[[ Data in this exercise open ]]

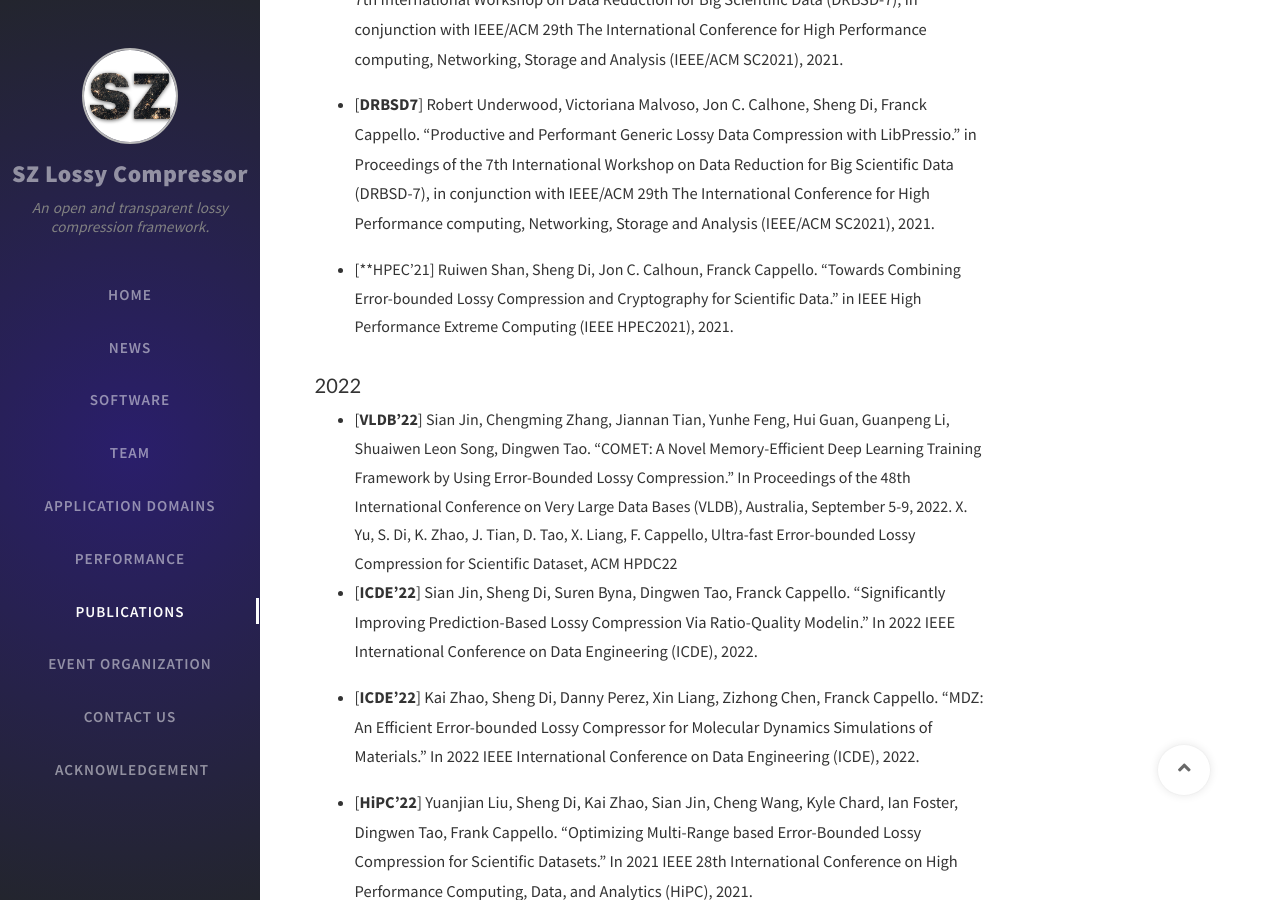
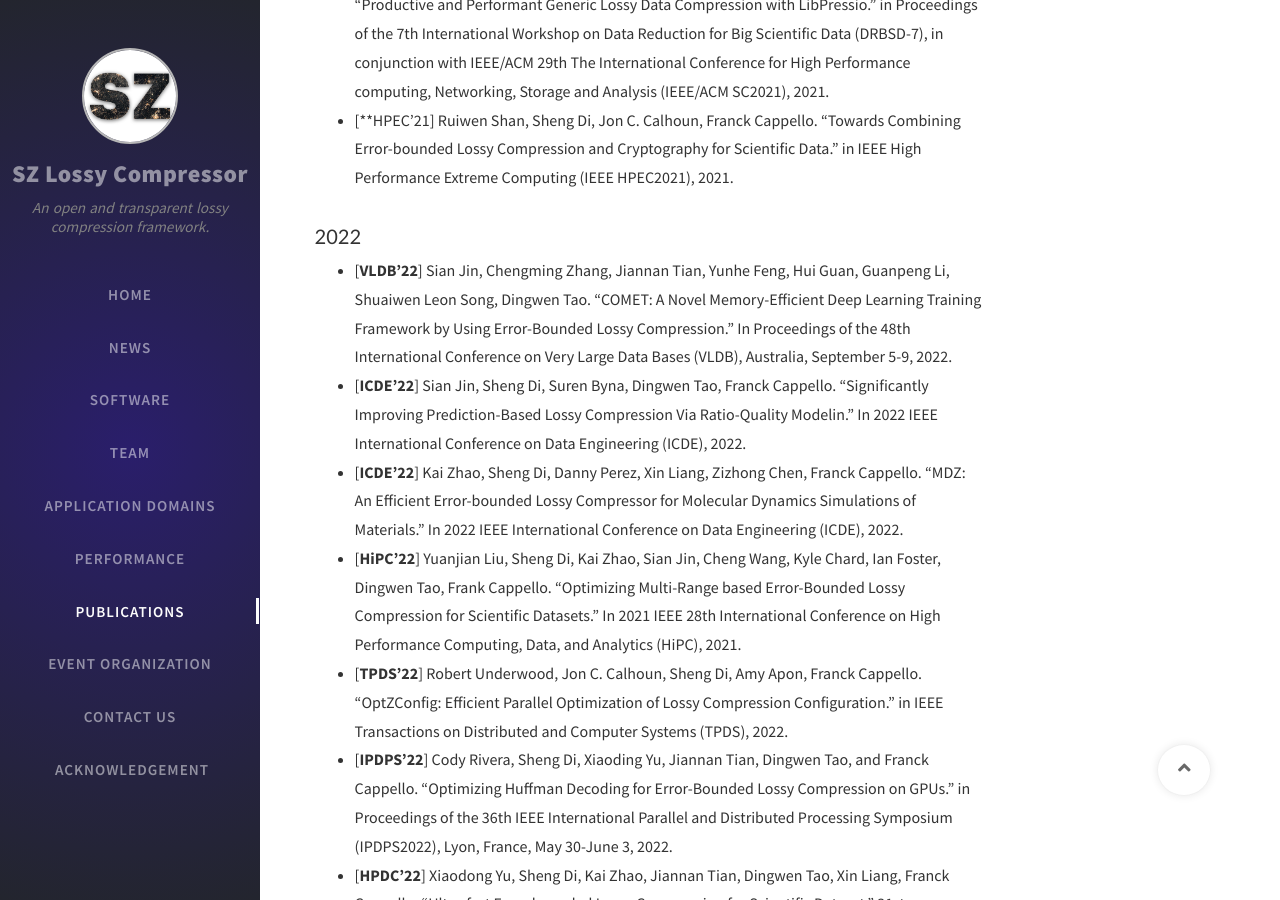
Before and after one commit to szcompressor/szcompressor.github.io, a Jekyll site: the page built from tabs/publication.md, in a window 1280 px wide and 900 px high, scrolled down 6347 px. Built offline with Jekyll 4.4.1, drawn with Linux system fonts in a browser that asks for light colours; nearby versions of some CDN libraries; comment, search, counter and statistics services are not loaded.

Commit message:
add publications

```diff
--- a/tabs/publication.md
+++ b/tabs/publication.md
@@ -61,30 +61,18 @@
 - [**HPDC'21**] Dakota Fulp, Alexandra Poulos, Robert Underwood, and Jon C. Calhoun. "ARC: An Automated Approach to Resiliency for Lossy Compressed Data via Error Correcting Codes." In Proceedings of the 30th International Symposium on High-Performance Parallel and Distributed Computing (HPDC), pp. 57–68. 2021.
 - [**SC'21**] Sihuan Li, Sheng Di, Kai Zhao, Xin Liang, Zizhong Chen, and Franck Cappello. "Resilient Error-bounded Lossy compressor for Data Transfer." In Proceedings of the 33rd ACM/IEEE International Conference for High Performance Computing, Networking, Storage and Analysis (SC), St. Louis, Missouri, USA, pp. 1-14, Nov 14 - 19, 2021.
 - [**CLUSTER'21**] Jiannan Tian, Sheng Di, Xiaodong Yu, Cody Rivera, Kai Zhao, Sian Jin, Yunhe Feng, Xin Liang, Dingwen Tao, Franck Cappello. "Optimizing Error-Bounded Lossy Compression for Scientific Data on GPUs." In 2021 IEEE International Conference on Cluster Computing (Cluster), pp. 283-203. IEEE, 2021.
-
 - [**CLUSTER'21**] Jinyang Liu, Sheng Di, Kai Zhao, Sian Jin, Dingwen Tao, Xin Liang, Zizhong Chen, Franck Cappello. "Exploring Autoencoder-Based Error-Bounded Compression for Scientific Data." In 2021 IEEE International Conference on Cluster Computing (Cluster), pp. 294-306. IEEE, 2021.
-
 - [**CLUSTER'21**] Xiaodong Yu, Sheng Di, Ali Murat Gok, Dingwen Tao, Franck Cappello. "cuZ-Checker: A GPU-Based Ultra-Fast Assessment System for Lossy Compressions." In 2021 IEEE International Conference on Cluster Computing (Cluster), pp. 307-319. IEEE, 2021.
-
 - [**DRBSD7**] David Krasowska, Julie Bessac, Robert Underwood, Jon C. Calhone, Sheng Di, Franck Cappello. "Exploring Lossy Compressibility through Statistical Correlations of Scientific Datasets."  in Proceedings of the 7th International Workshop on Data Reduction for Big Scientific Data (DRBSD-7), in conjunction with IEEE/ACM 29th The International Conference for High Performance computing, Networking, Storage and Analysis (IEEE/ACM SC2021), 2021.
-
 - [**DRBSD7**] Yuanjian Liu, Sheng Di, Kai Zhao, Sian Jin, Cheng Wang, Kyle Chard, Dingwen Tao, Ian Foster, Franck Cappello. "Understanding Effectiveness of Multi-error-bounded Lossy Compression for Preserving Ranges of Interest in Scientific Analysis." in Proceedings of the 7th International Workshop on Data Reduction for Big Scientific Data (DRBSD-7), in conjunction with IEEE/ACM 29th The International Conference for High Performance computing, Networking, Storage and Analysis (IEEE/ACM SC2021), 2021.
-
 - [**DRBSD7**] Robert Underwood, Victoriana Malvoso, Jon C. Calhone, Sheng Di, Franck Cappello. "Productive and Performant Generic Lossy Data Compression with LibPressio." in Proceedings of the 7th International Workshop on Data Reduction for Big Scientific Data (DRBSD-7), in conjunction with IEEE/ACM 29th The International Conference for High Performance computing, Networking, Storage and Analysis (IEEE/ACM SC2021), 2021.
-
 - [**HPEC'21] Ruiwen Shan, Sheng Di, Jon C. Calhoun, Franck Cappello. "Towards Combining Error-bounded Lossy Compression and Cryptography for Scientific Data." in IEEE High Performance Extreme Computing (IEEE HPEC2021), 2021.
 
 ### 2022
 - [**VLDB'22**] Sian Jin, Chengming Zhang, Jiannan Tian, Yunhe Feng, Hui Guan, Guanpeng Li, Shuaiwen Leon Song, Dingwen Tao. "COMET: A Novel Memory-Efficient Deep Learning Training Framework by Using Error-Bounded Lossy Compression." In Proceedings of the 48th International Conference on Very Large Data Bases (VLDB), Australia, September 5-9, 2022.
-X. Yu, S. Di, K. Zhao, J. Tian, D. Tao, X. Liang, F. Cappello, Ultra-fast Error-bounded Lossy Compression for Scientific Dataset, ACM HPDC22
 - [**ICDE'22**] Sian Jin, Sheng Di, Suren Byna, Dingwen Tao, Franck Cappello. "Significantly Improving Prediction-Based Lossy Compression Via Ratio-Quality Modelin." In 2022 IEEE International Conference on Data Engineering (ICDE), 2022.
-
 - [**ICDE'22**] Kai Zhao, Sheng Di, Danny Perez, Xin Liang, Zizhong Chen, Franck Cappello. "MDZ: An Efficient Error-bounded Lossy Compressor for Molecular Dynamics Simulations of Materials." In 2022 IEEE International Conference on Data Engineering (ICDE), 2022.
-
 - [**HiPC'22**] Yuanjian Liu, Sheng Di, Kai Zhao, Sian Jin, Cheng Wang, Kyle Chard, Ian Foster, Dingwen Tao, Frank Cappello. "Optimizing Multi-Range based Error-Bounded Lossy Compression for Scientific Datasets." In 2021 IEEE 28th International Conference on High Performance Computing, Data, and Analytics (HiPC), 2021.
-
 - [**TPDS'22**] Robert Underwood, Jon C. Calhoun, Sheng Di, Amy Apon, Franck Cappello. "OptZConfig: Efficient Parallel Optimization of Lossy Compression Configuration." in IEEE Transactions on Distributed and Computer Systems (TPDS), 2022.
-
 - [**IPDPS'22**] Cody Rivera, Sheng Di, Xiaoding Yu, Jiannan Tian, Dingwen Tao, and Franck Cappello. "Optimizing Huffman Decoding for Error-Bounded Lossy Compression on GPUs." in Proceedings of the 36th IEEE International Parallel and Distributed Processing Symposium (IPDPS2022), Lyon, France, May 30-June 3, 2022.
-
 - [**HPDC'22**] Xiaodong Yu, Sheng Di, Kai Zhao, Jiannan Tian, Dingwen Tao, Xin Liang, Franck Cappello. "Ultra-fast Error-bounded Lossy Compression for Scientific Dataset." 31st International Symposium on High-Performance Parallel and Distributed Computing (ACM HPDC22), 2022.
```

[[ Data in this exercise closed ]]

◆ Your objective:
Without the pictures, return the whole of the data exactly as given.

◆ Expected answer:
Before and after one commit to szcompressor/szcompressor.github.io, a Jekyll site: the page built from tabs/publication.md, in a window 1280 px wide and 900 px high, scrolled down 6347 px. Built offline with Jekyll 4.4.1, drawn with Linux system fonts in a browser that asks for light colours; nearby versions of some CDN libraries; comment, search, counter and statistics services are not loaded.

Commit message:
add publications

```diff
--- a/tabs/publication.md
+++ b/tabs/publication.md
@@ -61,30 +61,18 @@
 - [**HPDC'21**] Dakota Fulp, Alexandra Poulos, Robert Underwood, and Jon C. Calhoun. "ARC: An Automated Approach to Resiliency for Lossy Compressed Data via Error Correcting Codes." In Proceedings of the 30th International Symposium on High-Performance Parallel and Distributed Computing (HPDC), pp. 57–68. 2021.
 - [**SC'21**] Sihuan Li, Sheng Di, Kai Zhao, Xin Liang, Zizhong Chen, and Franck Cappello. "Resilient Error-bounded Lossy compressor for Data Transfer." In Proceedings of the 33rd ACM/IEEE International Conference for High Performance Computing, Networking, Storage and Analysis (SC), St. Louis, Missouri, USA, pp. 1-14, Nov 14 - 19, 2021.
 - [**CLUSTER'21**] Jiannan Tian, Sheng Di, Xiaodong Yu, Cody Rivera, Kai Zhao, Sian Jin, Yunhe Feng, Xin Liang, Dingwen Tao, Franck Cappello. "Optimizing Error-Bounded Lossy Compression for Scientific Data on GPUs." In 2021 IEEE International Conference on Cluster Computing (Cluster), pp. 283-203. IEEE, 2021.
-
 - [**CLUSTER'21**] Jinyang Liu, Sheng Di, Kai Zhao, Sian Jin, Dingwen Tao, Xin Liang, Zizhong Chen, Franck Cappello. "Exploring Autoencoder-Based Error-Bounded Compression for Scientific Data." In 2021 IEEE International Conference on Cluster Computing (Cluster), pp. 294-306. IEEE, 2021.
-
 - [**CLUSTER'21**] Xiaodong Yu, Sheng Di, Ali Murat Gok, Dingwen Tao, Franck Cappello. "cuZ-Checker: A GPU-Based Ultra-Fast Assessment System for Lossy Compressions." In 2021 IEEE International Conference on Cluster Computing (Cluster), pp. 307-319. IEEE, 2021.
-
 - [**DRBSD7**] David Krasowska, Julie Bessac, Robert Underwood, Jon C. Calhone, Sheng Di, Franck Cappello. "Exploring Lossy Compressibility through Statistical Correlations of Scientific Datasets."  in Proceedings of the 7th International Workshop on Data Reduction for Big Scientific Data (DRBSD-7), in conjunction with IEEE/ACM 29th The International Conference for High Performance computing, Networking, Storage and Analysis (IEEE/ACM SC2021), 2021.
-
 - [**DRBSD7**] Yuanjian Liu, Sheng Di, Kai Zhao, Sian Jin, Cheng Wang, Kyle Chard, Dingwen Tao, Ian Foster, Franck Cappello. "Understanding Effectiveness of Multi-error-bounded Lossy Compression for Preserving Ranges of Interest in Scientific Analysis." in Proceedings of the 7th International Workshop on Data Reduction for Big Scientific Data (DRBSD-7), in conjunction with IEEE/ACM 29th The International Conference for High Performance computing, Networking, Storage and Analysis (IEEE/ACM SC2021), 2021.
-
 - [**DRBSD7**] Robert Underwood, Victoriana Malvoso, Jon C. Calhone, Sheng Di, Franck Cappello. "Productive and Performant Generic Lossy Data Compression with LibPressio." in Proceedings of the 7th International Workshop on Data Reduction for Big Scientific Data (DRBSD-7), in conjunction with IEEE/ACM 29th The International Conference for High Performance computing, Networking, Storage and Analysis (IEEE/ACM SC2021), 2021.
-
 - [**HPEC'21] Ruiwen Shan, Sheng Di, Jon C. Calhoun, Franck Cappello. "Towards Combining Error-bounded Lossy Compression and Cryptography for Scientific Data." in IEEE High Performance Extreme Computing (IEEE HPEC2021), 2021.
 
 ### 2022
 - [**VLDB'22**] Sian Jin, Chengming Zhang, Jiannan Tian, Yunhe Feng, Hui Guan, Guanpeng Li, Shuaiwen Leon Song, Dingwen Tao. "COMET: A Novel Memory-Efficient Deep Learning Training Framework by Using Error-Bounded Lossy Compression." In Proceedings of the 48th International Conference on Very Large Data Bases (VLDB), Australia, September 5-9, 2022.
-X. Yu, S. Di, K. Zhao, J. Tian, D. Tao, X. Liang, F. Cappello, Ultra-fast Error-bounded Lossy Compression for Scientific Dataset, ACM HPDC22
 - [**ICDE'22**] Sian Jin, Sheng Di, Suren Byna, Dingwen Tao, Franck Cappello. "Significantly Improving Prediction-Based Lossy Compression Via Ratio-Quality Modelin." In 2022 IEEE International Conference on Data Engineering (ICDE), 2022.
-
 - [**ICDE'22**] Kai Zhao, Sheng Di, Danny Perez, Xin Liang, Zizhong Chen, Franck Cappello. "MDZ: An Efficient Error-bounded Lossy Compressor for Molecular Dynamics Simulations of Materials." In 2022 IEEE International Conference on Data Engineering (ICDE), 2022.
-
 - [**HiPC'22**] Yuanjian Liu, Sheng Di, Kai Zhao, Sian Jin, Cheng Wang, Kyle Chard, Ian Foster, Dingwen Tao, Frank Cappello. "Optimizing Multi-Range based Error-Bounded Lossy Compression for Scientific Datasets." In 2021 IEEE 28th International Conference on High Performance Computing, Data, and Analytics (HiPC), 2021.
-
 - [**TPDS'22**] Robert Underwood, Jon C. Calhoun, Sheng Di, Amy Apon, Franck Cappello. "OptZConfig: Efficient Parallel Optimization of Lossy Compression Configuration." in IEEE Transactions on Distributed and Computer Systems (TPDS), 2022.
-
 - [**IPDPS'22**] Cody Rivera, Sheng Di, Xiaoding Yu, Jiannan Tian, Dingwen Tao, and Franck Cappello. "Optimizing Huffman Decoding for Error-Bounded Lossy Compression on GPUs." in Proceedings of the 36th IEEE International Parallel and Distributed Processing Symposium (IPDPS2022), Lyon, France, May 30-June 3, 2022.
-
 - [**HPDC'22**] Xiaodong Yu, Sheng Di, Kai Zhao, Jiannan Tian, Dingwen Tao, Xin Liang, Franck Cappello. "Ultra-fast Error-bounded Lossy Compression for Scientific Dataset." 31st International Symposium on High-Performance Parallel and Distributed Computing (ACM HPDC22), 2022.
```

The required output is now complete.